What is required:
Every entry is to be written out word for word.

*** Block opens ***

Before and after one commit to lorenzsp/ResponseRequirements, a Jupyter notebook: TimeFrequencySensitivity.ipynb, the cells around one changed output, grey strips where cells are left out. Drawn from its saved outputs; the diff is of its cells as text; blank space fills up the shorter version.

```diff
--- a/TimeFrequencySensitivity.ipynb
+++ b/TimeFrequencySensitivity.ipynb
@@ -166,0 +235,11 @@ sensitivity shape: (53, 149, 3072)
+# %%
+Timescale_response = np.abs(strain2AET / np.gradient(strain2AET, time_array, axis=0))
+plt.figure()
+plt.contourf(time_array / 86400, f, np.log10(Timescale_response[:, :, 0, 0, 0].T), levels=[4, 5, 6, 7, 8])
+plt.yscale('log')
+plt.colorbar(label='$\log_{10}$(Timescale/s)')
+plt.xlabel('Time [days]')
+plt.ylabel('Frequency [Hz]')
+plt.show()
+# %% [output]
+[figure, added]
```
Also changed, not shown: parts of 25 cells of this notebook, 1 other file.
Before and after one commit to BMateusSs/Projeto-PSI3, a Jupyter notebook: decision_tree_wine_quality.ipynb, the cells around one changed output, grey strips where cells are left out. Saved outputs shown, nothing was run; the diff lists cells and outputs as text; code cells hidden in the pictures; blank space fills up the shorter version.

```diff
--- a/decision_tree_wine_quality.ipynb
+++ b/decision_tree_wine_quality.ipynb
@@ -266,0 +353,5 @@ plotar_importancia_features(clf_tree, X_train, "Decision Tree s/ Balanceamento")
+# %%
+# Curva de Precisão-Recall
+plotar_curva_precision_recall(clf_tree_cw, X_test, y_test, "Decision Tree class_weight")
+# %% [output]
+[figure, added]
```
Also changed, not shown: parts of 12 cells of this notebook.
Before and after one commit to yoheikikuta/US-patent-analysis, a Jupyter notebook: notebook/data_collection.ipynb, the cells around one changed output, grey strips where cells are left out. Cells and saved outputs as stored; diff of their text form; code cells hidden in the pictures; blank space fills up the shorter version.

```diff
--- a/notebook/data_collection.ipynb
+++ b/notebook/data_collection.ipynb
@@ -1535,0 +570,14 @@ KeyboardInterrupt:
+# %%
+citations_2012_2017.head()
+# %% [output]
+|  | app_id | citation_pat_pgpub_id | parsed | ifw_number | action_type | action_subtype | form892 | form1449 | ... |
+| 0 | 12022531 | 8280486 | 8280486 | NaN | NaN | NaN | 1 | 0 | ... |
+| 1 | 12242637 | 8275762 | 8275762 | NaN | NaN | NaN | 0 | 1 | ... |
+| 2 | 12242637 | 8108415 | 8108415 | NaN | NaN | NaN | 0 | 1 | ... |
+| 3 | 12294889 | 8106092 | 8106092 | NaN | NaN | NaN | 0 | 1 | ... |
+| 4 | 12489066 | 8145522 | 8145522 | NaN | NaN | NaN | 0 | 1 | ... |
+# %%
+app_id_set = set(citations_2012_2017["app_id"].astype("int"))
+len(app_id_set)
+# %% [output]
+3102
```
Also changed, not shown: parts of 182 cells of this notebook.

*** Block closes ***

Written response:
Before and after one commit to lorenzsp/ResponseRequirements, a Jupyter notebook: TimeFrequencySensitivity.ipynb, the cells around one changed output, grey strips where cells are left out. Drawn from its saved outputs; the diff is of its cells as text; blank space fills up the shorter version.

```diff
--- a/TimeFrequencySensitivity.ipynb
+++ b/TimeFrequencySensitivity.ipynb
@@ -166,0 +235,11 @@ sensitivity shape: (53, 149, 3072)
+# %%
+Timescale_response = np.abs(strain2AET / np.gradient(strain2AET, time_array, axis=0))
+plt.figure()
+plt.contourf(time_array / 86400, f, np.log10(Timescale_response[:, :, 0, 0, 0].T), levels=[4, 5, 6, 7, 8])
+plt.yscale('log')
+plt.colorbar(label='$\log_{10}$(Timescale/s)')
+plt.xlabel('Time [days]')
+plt.ylabel('Frequency [Hz]')
+plt.show()
+# %% [output]
+[figure, added]
```
Also changed, not shown: parts of 25 cells of this notebook, 1 other file.
Before and after one commit to BMateusSs/Projeto-PSI3, a Jupyter notebook: decision_tree_wine_quality.ipynb, the cells around one changed output, grey strips where cells are left out. Saved outputs shown, nothing was run; the diff lists cells and outputs as text; code cells hidden in the pictures; blank space fills up the shorter version.

```diff
--- a/decision_tree_wine_quality.ipynb
+++ b/decision_tree_wine_quality.ipynb
@@ -266,0 +353,5 @@ plotar_importancia_features(clf_tree, X_train, "Decision Tree s/ Balanceamento")
+# %%
+# Curva de Precisão-Recall
+plotar_curva_precision_recall(clf_tree_cw, X_test, y_test, "Decision Tree class_weight")
+# %% [output]
+[figure, added]
```
Also changed, not shown: parts of 12 cells of this notebook.
Before and after one commit to yoheikikuta/US-patent-analysis, a Jupyter notebook: notebook/data_collection.ipynb, the cells around one changed output, grey strips where cells are left out. Cells and saved outputs as stored; diff of their text form; code cells hidden in the pictures; blank space fills up the shorter version.

```diff
--- a/notebook/data_collection.ipynb
+++ b/notebook/data_collection.ipynb
@@ -1535,0 +570,14 @@ KeyboardInterrupt:
+# %%
+citations_2012_2017.head()
+# %% [output]
+|  | app_id | citation_pat_pgpub_id | parsed | ifw_number | action_type | action_subtype | form892 | form1449 | ... |
+| 0 | 12022531 | 8280486 | 8280486 | NaN | NaN | NaN | 1 | 0 | ... |
+| 1 | 12242637 | 8275762 | 8275762 | NaN | NaN | NaN | 0 | 1 | ... |
+| 2 | 12242637 | 8108415 | 8108415 | NaN | NaN | NaN | 0 | 1 | ... |
+| 3 | 12294889 | 8106092 | 8106092 | NaN | NaN | NaN | 0 | 1 | ... |
+| 4 | 12489066 | 8145522 | 8145522 | NaN | NaN | NaN | 0 | 1 | ... |
+# %%
+app_id_set = set(citations_2012_2017["app_id"].astype("int"))
+len(app_id_set)
+# %% [output]
+3102
```
Also changed, not shown: parts of 182 cells of this notebook.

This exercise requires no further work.